> [Excerpts from a dataset]:

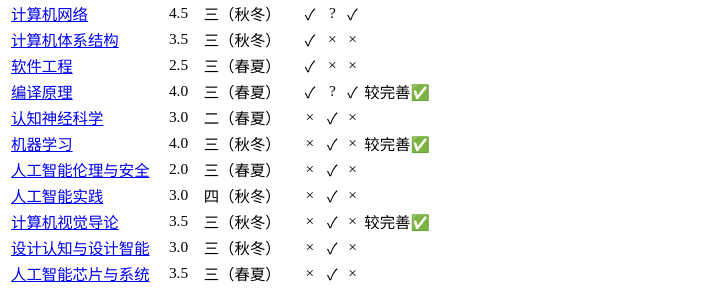
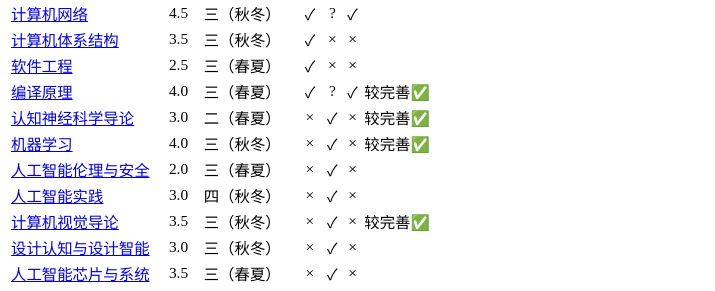
Before and after one commit to ZJU-Turing/TuringCourses, an MkDocs documentation site: the page built from docs/major_mandatory/index.md, in a window 1280 px wide and 900 px high, scrolled down 16508 px. Shown: the part 285-576 px from the top of the window, without its empty margins (0-715 px from the left). Built offline with MkDocs 1.6.1 and Material for MkDocs 9.7.7, drawn with Linux system fonts in a browser that asks for light colours; comment, search, counter and statistics services are not loaded.

Commit message:
[MINOR] index update

```diff
--- a/docs/major_mandatory/index.md
+++ b/docs/major_mandatory/index.md
@@ -17,7 +17,7 @@
 |[计算机体系结构](computer_architecture/)|3.5|三（秋冬）|✓|×|×||
 |[软件工程](software_engineering/)|2.5|三（春夏）|✓|×|×||
 |[编译原理](compilers_principles/)|4.0|三（春夏）|✓|?|✓|较完善✅|
-|[认知神经科学](cognitive_neuroscience/)|3.0|二（春夏）|×|✓|×||
+|[认知神经科学导论](cognitive_neuroscience/)|3.0|二（春夏）|×|✓|×|较完善✅|
 |[机器学习](machine_learning/)|4.0|三（秋冬）|×|✓|×|较完善✅|
 |[人工智能伦理与安全](ai_ethics_security/)|2.0|三（春夏）|×|✓|×||
 |[人工智能实践](ai_practice/)|3.0|四（秋冬）|×|✓|×||
```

> [Assignment]: Set down the entries shown above once more, exactly as they read, but without pictures.

> [Solution for this exercise]:
Before and after one commit to ZJU-Turing/TuringCourses, an MkDocs documentation site: the page built from docs/major_mandatory/index.md, in a window 1280 px wide and 900 px high, scrolled down 16508 px. Shown: the part 285-576 px from the top of the window, without its empty margins (0-715 px from the left). Built offline with MkDocs 1.6.1 and Material for MkDocs 9.7.7, drawn with Linux system fonts in a browser that asks for light colours; comment, search, counter and statistics services are not loaded.

Commit message:
[MINOR] index update

```diff
--- a/docs/major_mandatory/index.md
+++ b/docs/major_mandatory/index.md
@@ -17,7 +17,7 @@
 |[计算机体系结构](computer_architecture/)|3.5|三（秋冬）|✓|×|×||
 |[软件工程](software_engineering/)|2.5|三（春夏）|✓|×|×||
 |[编译原理](compilers_principles/)|4.0|三（春夏）|✓|?|✓|较完善✅|
-|[认知神经科学](cognitive_neuroscience/)|3.0|二（春夏）|×|✓|×||
+|[认知神经科学导论](cognitive_neuroscience/)|3.0|二（春夏）|×|✓|×|较完善✅|
 |[机器学习](machine_learning/)|4.0|三（秋冬）|×|✓|×|较完善✅|
 |[人工智能伦理与安全](ai_ethics_security/)|2.0|三（春夏）|×|✓|×||
 |[人工智能实践](ai_practice/)|3.0|四（秋冬）|×|✓|×||
```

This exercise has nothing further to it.